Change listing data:

····················

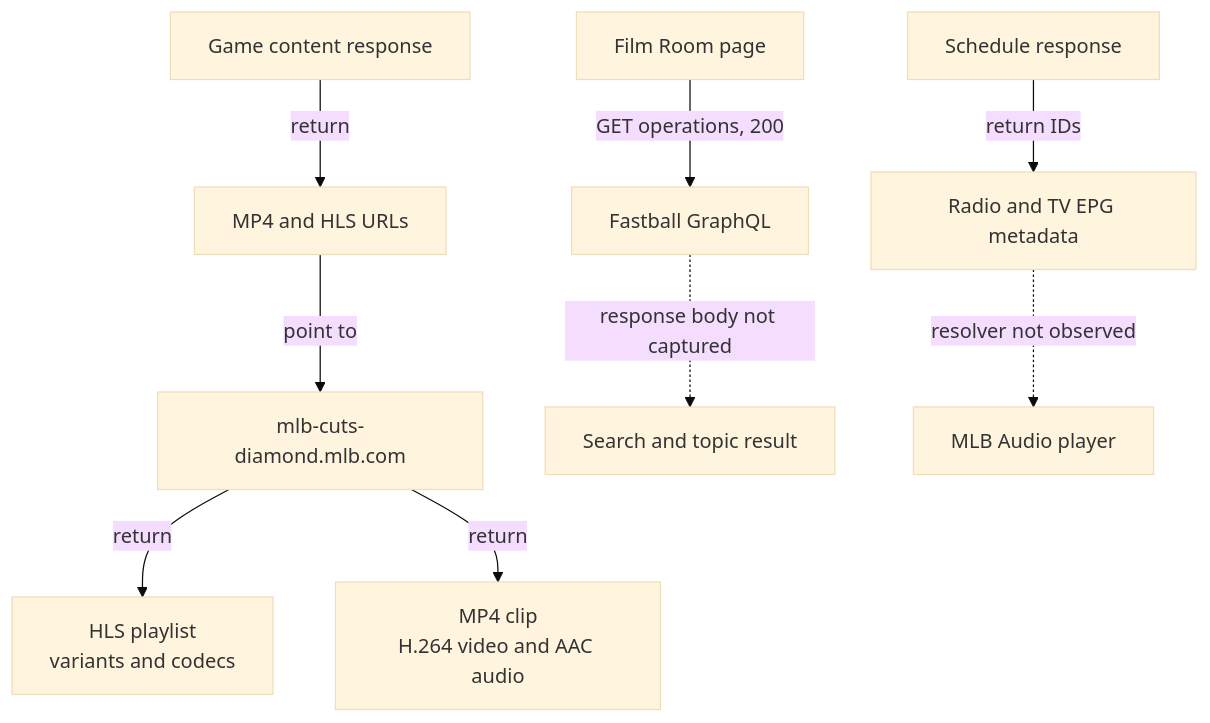
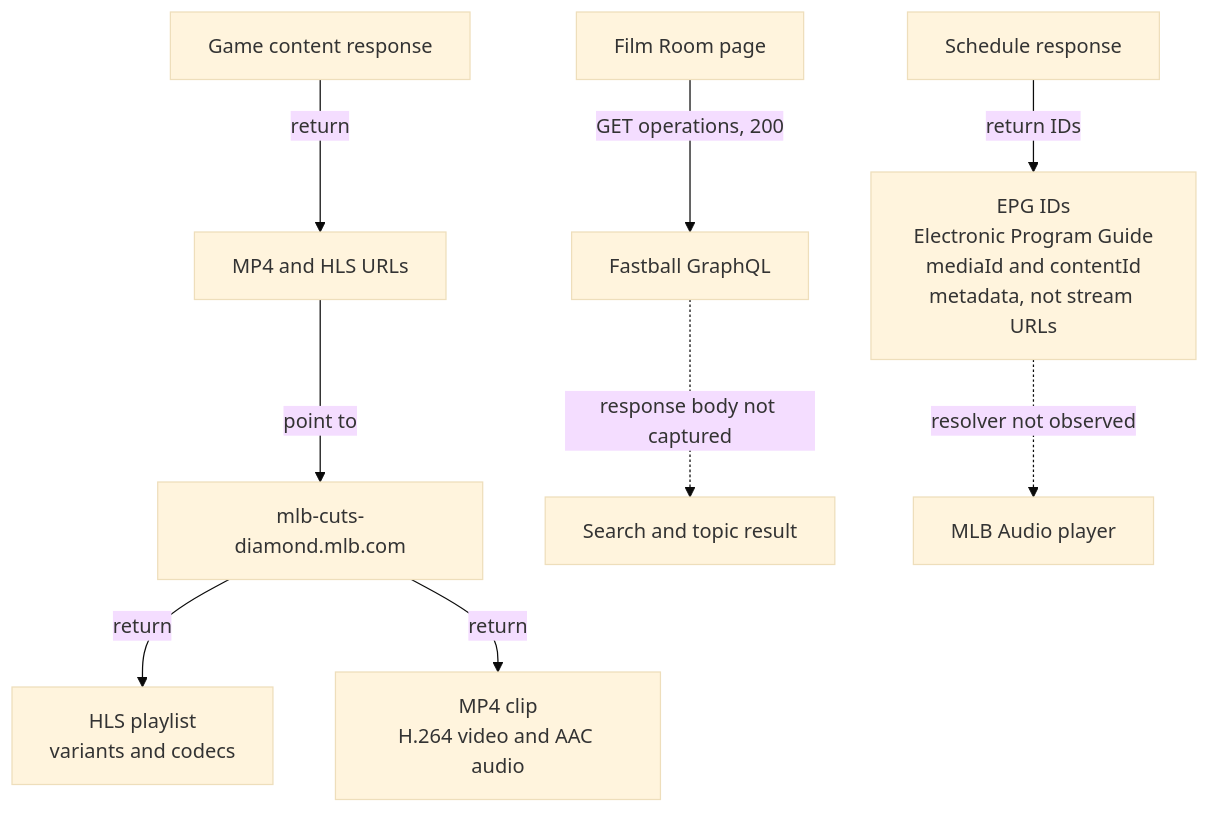
Before and after one commit to hsmahon/savant-stats: the second of 2 diagrams in MLB_PUBLIC_DATA_EVIDENCE.md, drawn with Mermaid (base theme). The commit also changed other lines of this file and 20 other files, not shown here.

First line of the commit message:
Organize API routes and service schemas

````diff
--- a/MLB_PUBLIC_DATA_EVIDENCE.md
+++ b/MLB_PUBLIC_DATA_EVIDENCE.md
@@ -25,11 +25,11 @@
 ```mermaid
 flowchart TB
   content[Game content response] -->|return| links[MP4 and HLS URLs]
   links -->|point to| host[mlb-cuts-diamond.mlb.com]
   host -->|return| hls[HLS playlist<br/>variants and codecs]
   host -->|return| mp4[MP4 clip<br/>H.264 video and AAC audio]
   film[Film Room page] -->|GET operations, 200| gql[Fastball GraphQL]
   gql -.->|response body not captured| result[Search and topic result]
-  schedule[Schedule response] -->|return IDs| epg[Radio and TV EPG metadata]
+  schedule[Schedule response] -->|return IDs| epg[EPG IDs<br/>Electronic Program Guide<br/>mediaId and contentId<br/>metadata, not stream URLs]
   epg -.->|resolver not observed| player[MLB Audio player]
 ```
````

····················

> **WHAT YOU ARE ASKED TO DO**: Write out every line above exactly, minus images.

> **RESPONSE AREA**:
Before and after one commit to hsmahon/savant-stats: the second of 2 diagrams in MLB_PUBLIC_DATA_EVIDENCE.md, drawn with Mermaid (base theme). The commit also changed other lines of this file and 20 other files, not shown here.

First line of the commit message:
Organize API routes and service schemas

````diff
--- a/MLB_PUBLIC_DATA_EVIDENCE.md
+++ b/MLB_PUBLIC_DATA_EVIDENCE.md
@@ -25,11 +25,11 @@
 ```mermaid
 flowchart TB
   content[Game content response] -->|return| links[MP4 and HLS URLs]
   links -->|point to| host[mlb-cuts-diamond.mlb.com]
   host -->|return| hls[HLS playlist<br/>variants and codecs]
   host -->|return| mp4[MP4 clip<br/>H.264 video and AAC audio]
   film[Film Room page] -->|GET operations, 200| gql[Fastball GraphQL]
   gql -.->|response body not captured| result[Search and topic result]
-  schedule[Schedule response] -->|return IDs| epg[Radio and TV EPG metadata]
+  schedule[Schedule response] -->|return IDs| epg[EPG IDs<br/>Electronic Program Guide<br/>mediaId and contentId<br/>metadata, not stream URLs]
   epg -.->|resolver not observed| player[MLB Audio player]
 ```
````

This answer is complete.